[Data shown Boundary: Start]

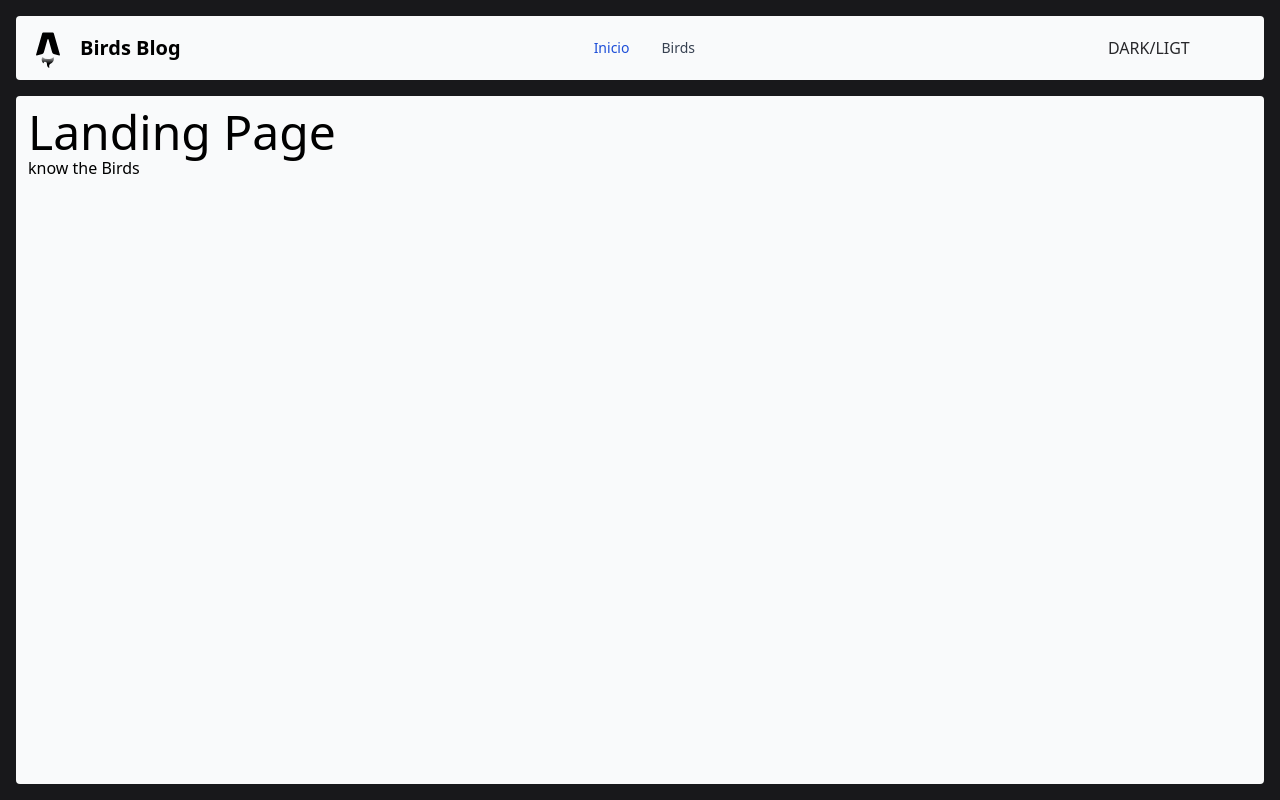
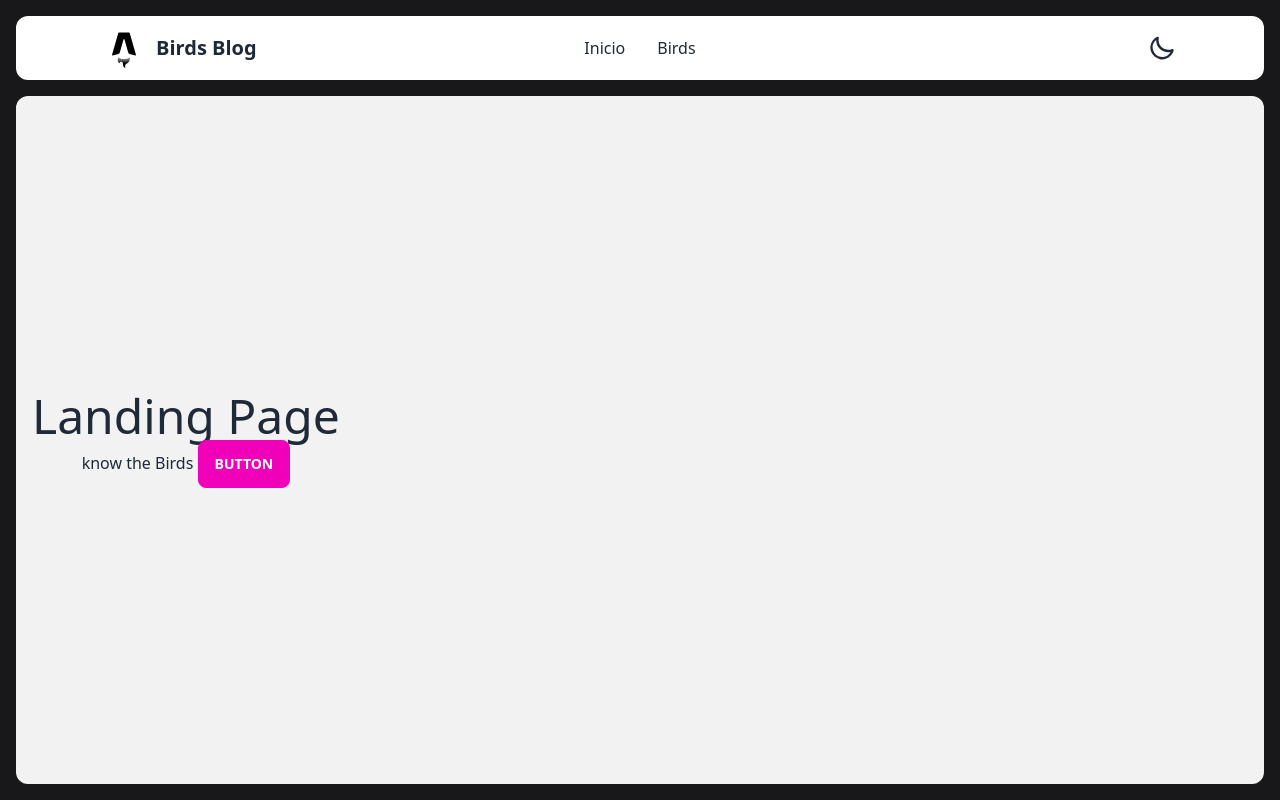
Before and after one commit to JohnnyBannanis/birds-blog-astro, an Astro site: page / in a window 1280 px wide. Built offline with nearby package versions, Linux system fonts and the light colour scheme; Astro itself is replaced by a stand-in of ours.

Commit message:
installed Daisy UI for styling

```diff
--- a/package.json
+++ b/package.json
@@ -11,7 +11,8 @@
 	},
 	"dependencies": {
 		"@astrojs/tailwind": "^3.0.1",
-		"astro": "^2.0.14",
+		"astro": "^2.0.13",
+		"daisyui": "^2.51.1",
 		"tailwindcss": "^3.2.7"
 	}
 }
--- a/src/components/Hero.astro
+++ b/src/components/Hero.astro
@@ -1,7 +1,7 @@
-<section class="flex-auto">
-    <div class="mx-4 mb-4 p-3 border-gray-200 relative rounded  bg-gray-50 dark:bg-zinc-800 dark:border-zinc-700
-    h-full">
-        <slot>
-        </slot>
+<div class="flex flex-grow mx-4 mb-4 bg-base-200 rounded-xl">
+    <div class="hero-content text-center">
+      <div class="max-w-md">
+        <slot/>
+      </div>
     </div>
-</section>
+  </div>
--- a/src/components/Navbar.astro
+++ b/src/components/Navbar.astro
@@ -1,26 +1,30 @@
 <section class="m-4">
-<nav class="p-3 border-gray-200 rounded bg-gray-50 dark:bg-zinc-800 dark:border-zinc-700">
-    <div class="container flex flex-wrap items-center justify-between mx-auto">
-        <div>
-            <a href="/" class="flex justify-center">
-                <img src="/favicon.svg" class="h-6 mr-3 sm:h-10" alt="Flowbite Logo" />
-                <span class="self-center text-xl font-semibold whitespace-nowrap dark:text-white">Birds Blog</span>
-            </a>
+    <div class="navbar rounded-xl bg-base-100">
+        <div class="navbar-start lg:ml-20">
+            <div>
+                <a href="/" class="flex justify-center">
+                    <img src="/favicon.svg" class="h-6 mr-3 sm:h-10" alt="Flowbite Logo" />
+                    <span class="self-center text-xl font-semibold whitespace-nowrap dark:text-white">Birds Blog</span>
+                </a>
+            </div>
         </div>
 
-        <div class="hidden w-full md:block md:w-auto" id="navbar-solid-bg">
-            <ul class="flex flex-col mt-4 rounded-lg bg-gray-50 md:flex-row md:space-x-8 md:mt-0 md:text-sm md:font-medium md:border-0 md:bg-transparent dark:bg-gray-800 md:dark:bg-transparent dark:border-gray-700 mr-auto">
-                <li>
-                    <a href="/" class="block py-2 pl-3 pr-4 text-white bg-blue-700 rounded md:bg-transparent md:text-blue-700 md:p-0 md:dark:text-white dark:bg-blue-600 md:dark:bg-transparent" aria-current="page">Inicio</a>
-                </li>
-                <li>
-                    <a href="/birds" class="block py-2 pl-3 pr-4 text-gray-700 rounded hover:bg-gray-100 md:hover:bg-transparent md:border-0 md:hover:text-blue-700 md:p-0 dark:text-gray-400 md:dark:hover:text-white dark:hover:bg-gray-700 dark:hover:text-white md:dark:hover:bg-transparent">Birds</a>
-                </li>
+        <div class="navbar-center hidden lg:flex">
+            <ul class="menu menu-horizontal px-1">
+                <li><a href="/">Inicio</a></li>
+                <li><a href="/birds">Birds</a></li>
             </ul>
         </div>
-        <div class="w-36 text-zinc-800">
-            DARK/LIGT
+
+        <div class="navbar-end lg:mr-20">
+            <label class="swap swap-rotate">
+                <!-- this hidden checkbox controls the state -->
+                <input type="checkbox" />
+                <!-- sun icon -->
+                <svg class="swap-on fill-current w-7 h-7    " xmlns="http://www.w3.org/2000/svg" viewBox="0 0 24 24"><path d="M5.64,17l-.71.71a1,1,0,0,0,0,1.41,1,1,0,0,0,1.41,0l.71-.71A1,1,0,0,0,5.64,17ZM5,12a1,1,0,0,0-1-1H3a1,1,0,0,0,0,2H4A1,1,0,0,0,5,12Zm7-7a1,1,0,0,0,1-1V3a1,1,0,0,0-2,0V4A1,1,0,0,0,12,5ZM5.64,7.05a1,1,0,0,0,.7.29,1,1,0,0,0,.71-.29,1,1,0,0,0,0-1.41l-.71-.71A1,1,0,0,0,4.93,6.34Zm12,.29a1,1,0,0,0,.7-.29l.71-.71a1,1,0,1,0-1.41-1.41L17,5.64a1,1,0,0,0,0,1.41A1,1,0,0,0,17.66,7.34ZM21,11H20a1,1,0,0,0,0,2h1a1,1,0,0,0,0-2Zm-9,8a1,1,0,0,0-1,1v1a1,1,0,0,0,2,0V20A1,1,0,0,0,12,19ZM18.36,17A1,1,0,0,0,17,18.36l.71.71a1,1,0,0,0,1.41,0,1,1,0,0,0,0-1.41ZM12,6.5A5.5,5.5,0,1,0,17.5,12,5.51,5.51,0,0,0,12,6.5Zm0,9A3.5,3.5,0,1,1,15.5,12,3.5,3.5,0,0,1,12,15.5Z"/></svg>
+                <!-- moon icon -->
+                <svg class="swap-off fill-current w-7 h-7" xmlns="http://www.w3.org/2000/svg" viewBox="0 0 24 24"><path d="M21.64,13a1,1,0,0,0-1.05-.14,8.05,8.05,0,0,1-3.37.73A8.15,8.15,0,0,1,9.08,5.49a8.59,8.59,0,0,1,.25-2A1,1,0,0,0,8,2.36,10.14,10.14,0,1,0,22,14.05,1,1,0,0,0,21.64,13Zm-9.5,6.69A8.14,8.14,0,0,1,7.08,5.22v.27A10.15,10.15,0,0,0,17.22,15.63a9.79,9.79,0,0,0,2.1-.22A8.11,8.11,0,0,1,12.14,19.73Z"/></svg>
+            </label>
         </div>
     </div>
-  </nav>
 </section>
--- a/src/layouts/Site.astro
+++ b/src/layouts/Site.astro
@@ -6,7 +6,7 @@ interface Props{
 const {title = "Birds Blog"} = Astro.props;
 ---
 <!DOCTYPE html>
-<html lang="en">
+<html lang="en" class="bg-zinc-900">
 <head>
     <meta charset="UTF-8">
     <meta http-equiv="X-UA-Compatible" content="IE=edge">
@@ -14,11 +14,7 @@ const {title = "Birds Blog"} = Astro.props;
     <link rel="icon" type="image/x-icon" href="/favicon.svg">
     <title>{title}</title>
 </head>
-<body class="bg-zinc-900">
-    <div class="flex flex-col h-screen">
+<body>
         <slot/> <!-- content injection -->
-        <div class="mt-4">
-		</div>
-    </div>
 </body>
 </html>
--- a/src/pages/index.astro
+++ b/src/pages/index.astro
@@ -5,11 +5,12 @@ import Hero from "../components/Hero.astro";
 ---
 
 <Site title="Birds Blog | Home">
+	<div class="flex flex-col h-screen">
 		<Navbar></Navbar>
 		<Hero>
 			<h1 class="text-5xl">Landing Page</h1>
 			<a href="/birds"> know the Birds</a>
+			<button class="btn btn-secondary">Button</button>
 		</Hero>
-
-
+    </div>
 </Site>
--- a/src/pages/info/[bird].astro
+++ b/src/pages/info/[bird].astro
@@ -21,10 +21,13 @@ const { bird } = Astro.params;
 const { name, img, url} = Astro.props;
 ---
 <Site title={name}>
+    <div class="flex flex-col h-screen">
+
         <Navbar></Navbar>
         <Hero>
             <h1>pagina pajaro {name}</h1>
             <img src={img} alt="">
             <BirdInfo url={url}></BirdInfo>
         </Hero>
+    </div>
 </Site>
--- a/tailwind.config.cjs
+++ b/tailwind.config.cjs
@@ -4,5 +4,5 @@ module.exports = {
 	theme: {
 		extend: {},
 	},
-	plugins: [],
+	plugins: [require("daisyui")],
 }
```
Also changed, not shown: 1 other file. Lines whose indentation alone changed are shown as unchanged.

[Data shown Boundary: End]

» **Assignment**
Return the data exactly as it stands, minus the pictures.

» **Solution for this exercise**
Before and after one commit to JohnnyBannanis/birds-blog-astro, an Astro site: page / in a window 1280 px wide. Built offline with nearby package versions, Linux system fonts and the light colour scheme; Astro itself is replaced by a stand-in of ours.

Commit message:
installed Daisy UI for styling

```diff
--- a/package.json
+++ b/package.json
@@ -11,7 +11,8 @@
 	},
 	"dependencies": {
 		"@astrojs/tailwind": "^3.0.1",
-		"astro": "^2.0.14",
+		"astro": "^2.0.13",
+		"daisyui": "^2.51.1",
 		"tailwindcss": "^3.2.7"
 	}
 }
--- a/src/components/Hero.astro
+++ b/src/components/Hero.astro
@@ -1,7 +1,7 @@
-<section class="flex-auto">
-    <div class="mx-4 mb-4 p-3 border-gray-200 relative rounded  bg-gray-50 dark:bg-zinc-800 dark:border-zinc-700
-    h-full">
-        <slot>
-        </slot>
+<div class="flex flex-grow mx-4 mb-4 bg-base-200 rounded-xl">
+    <div class="hero-content text-center">
+      <div class="max-w-md">
+        <slot/>
+      </div>
     </div>
-</section>
+  </div>
--- a/src/components/Navbar.astro
+++ b/src/components/Navbar.astro
@@ -1,26 +1,30 @@
 <section class="m-4">
-<nav class="p-3 border-gray-200 rounded bg-gray-50 dark:bg-zinc-800 dark:border-zinc-700">
-    <div class="container flex flex-wrap items-center justify-between mx-auto">
-        <div>
-            <a href="/" class="flex justify-center">
-                <img src="/favicon.svg" class="h-6 mr-3 sm:h-10" alt="Flowbite Logo" />
-                <span class="self-center text-xl font-semibold whitespace-nowrap dark:text-white">Birds Blog</span>
-            </a>
+    <div class="navbar rounded-xl bg-base-100">
+        <div class="navbar-start lg:ml-20">
+            <div>
+                <a href="/" class="flex justify-center">
+                    <img src="/favicon.svg" class="h-6 mr-3 sm:h-10" alt="Flowbite Logo" />
+                    <span class="self-center text-xl font-semibold whitespace-nowrap dark:text-white">Birds Blog</span>
+                </a>
+            </div>
         </div>
 
-        <div class="hidden w-full md:block md:w-auto" id="navbar-solid-bg">
-            <ul class="flex flex-col mt-4 rounded-lg bg-gray-50 md:flex-row md:space-x-8 md:mt-0 md:text-sm md:font-medium md:border-0 md:bg-transparent dark:bg-gray-800 md:dark:bg-transparent dark:border-gray-700 mr-auto">
-                <li>
-                    <a href="/" class="block py-2 pl-3 pr-4 text-white bg-blue-700 rounded md:bg-transparent md:text-blue-700 md:p-0 md:dark:text-white dark:bg-blue-600 md:dark:bg-transparent" aria-current="page">Inicio</a>
-                </li>
-                <li>
-                    <a href="/birds" class="block py-2 pl-3 pr-4 text-gray-700 rounded hover:bg-gray-100 md:hover:bg-transparent md:border-0 md:hover:text-blue-700 md:p-0 dark:text-gray-400 md:dark:hover:text-white dark:hover:bg-gray-700 dark:hover:text-white md:dark:hover:bg-transparent">Birds</a>
-                </li>
+        <div class="navbar-center hidden lg:flex">
+            <ul class="menu menu-horizontal px-1">
+                <li><a href="/">Inicio</a></li>
+                <li><a href="/birds">Birds</a></li>
             </ul>
         </div>
-        <div class="w-36 text-zinc-800">
-            DARK/LIGT
+
+        <div class="navbar-end lg:mr-20">
+            <label class="swap swap-rotate">
+                <!-- this hidden checkbox controls the state -->
+                <input type="checkbox" />
+                <!-- sun icon -->
+                <svg class="swap-on fill-current w-7 h-7    " xmlns="http://www.w3.org/2000/svg" viewBox="0 0 24 24"><path d="M5.64,17l-.71.71a1,1,0,0,0,0,1.41,1,1,0,0,0,1.41,0l.71-.71A1,1,0,0,0,5.64,17ZM5,12a1,1,0,0,0-1-1H3a1,1,0,0,0,0,2H4A1,1,0,0,0,5,12Zm7-7a1,1,0,0,0,1-1V3a1,1,0,0,0-2,0V4A1,1,0,0,0,12,5ZM5.64,7.05a1,1,0,0,0,.7.29,1,1,0,0,0,.71-.29,1,1,0,0,0,0-1.41l-.71-.71A1,1,0,0,0,4.93,6.34Zm12,.29a1,1,0,0,0,.7-.29l.71-.71a1,1,0,1,0-1.41-1.41L17,5.64a1,1,0,0,0,0,1.41A1,1,0,0,0,17.66,7.34ZM21,11H20a1,1,0,0,0,0,2h1a1,1,0,0,0,0-2Zm-9,8a1,1,0,0,0-1,1v1a1,1,0,0,0,2,0V20A1,1,0,0,0,12,19ZM18.36,17A1,1,0,0,0,17,18.36l.71.71a1,1,0,0,0,1.41,0,1,1,0,0,0,0-1.41ZM12,6.5A5.5,5.5,0,1,0,17.5,12,5.51,5.51,0,0,0,12,6.5Zm0,9A3.5,3.5,0,1,1,15.5,12,3.5,3.5,0,0,1,12,15.5Z"/></svg>
+                <!-- moon icon -->
+                <svg class="swap-off fill-current w-7 h-7" xmlns="http://www.w3.org/2000/svg" viewBox="0 0 24 24"><path d="M21.64,13a1,1,0,0,0-1.05-.14,8.05,8.05,0,0,1-3.37.73A8.15,8.15,0,0,1,9.08,5.49a8.59,8.59,0,0,1,.25-2A1,1,0,0,0,8,2.36,10.14,10.14,0,1,0,22,14.05,1,1,0,0,0,21.64,13Zm-9.5,6.69A8.14,8.14,0,0,1,7.08,5.22v.27A10.15,10.15,0,0,0,17.22,15.63a9.79,9.79,0,0,0,2.1-.22A8.11,8.11,0,0,1,12.14,19.73Z"/></svg>
+            </label>
         </div>
     </div>
-  </nav>
 </section>
--- a/src/layouts/Site.astro
+++ b/src/layouts/Site.astro
@@ -6,7 +6,7 @@ interface Props{
 const {title = "Birds Blog"} = Astro.props;
 ---
 <!DOCTYPE html>
-<html lang="en">
+<html lang="en" class="bg-zinc-900">
 <head>
     <meta charset="UTF-8">
     <meta http-equiv="X-UA-Compatible" content="IE=edge">
@@ -14,11 +14,7 @@ const {title = "Birds Blog"} = Astro.props;
     <link rel="icon" type="image/x-icon" href="/favicon.svg">
     <title>{title}</title>
 </head>
-<body class="bg-zinc-900">
-    <div class="flex flex-col h-screen">
+<body>
         <slot/> <!-- content injection -->
-        <div class="mt-4">
-		</div>
-    </div>
 </body>
 </html>
--- a/src/pages/index.astro
+++ b/src/pages/index.astro
@@ -5,11 +5,12 @@ import Hero from "../components/Hero.astro";
 ---
 
 <Site title="Birds Blog | Home">
+	<div class="flex flex-col h-screen">
 		<Navbar></Navbar>
 		<Hero>
 			<h1 class="text-5xl">Landing Page</h1>
 			<a href="/birds"> know the Birds</a>
+			<button class="btn btn-secondary">Button</button>
 		</Hero>
-
-
+    </div>
 </Site>
--- a/src/pages/info/[bird].astro
+++ b/src/pages/info/[bird].astro
@@ -21,10 +21,13 @@ const { bird } = Astro.params;
 const { name, img, url} = Astro.props;
 ---
 <Site title={name}>
+    <div class="flex flex-col h-screen">
+
         <Navbar></Navbar>
         <Hero>
             <h1>pagina pajaro {name}</h1>
             <img src={img} alt="">
             <BirdInfo url={url}></BirdInfo>
         </Hero>
+    </div>
 </Site>
--- a/tailwind.config.cjs
+++ b/tailwind.config.cjs
@@ -4,5 +4,5 @@ module.exports = {
 	theme: {
 		extend: {},
 	},
-	plugins: [],
+	plugins: [require("daisyui")],
 }
```
Also changed, not shown: 1 other file. Lines whose indentation alone changed are shown as unchanged.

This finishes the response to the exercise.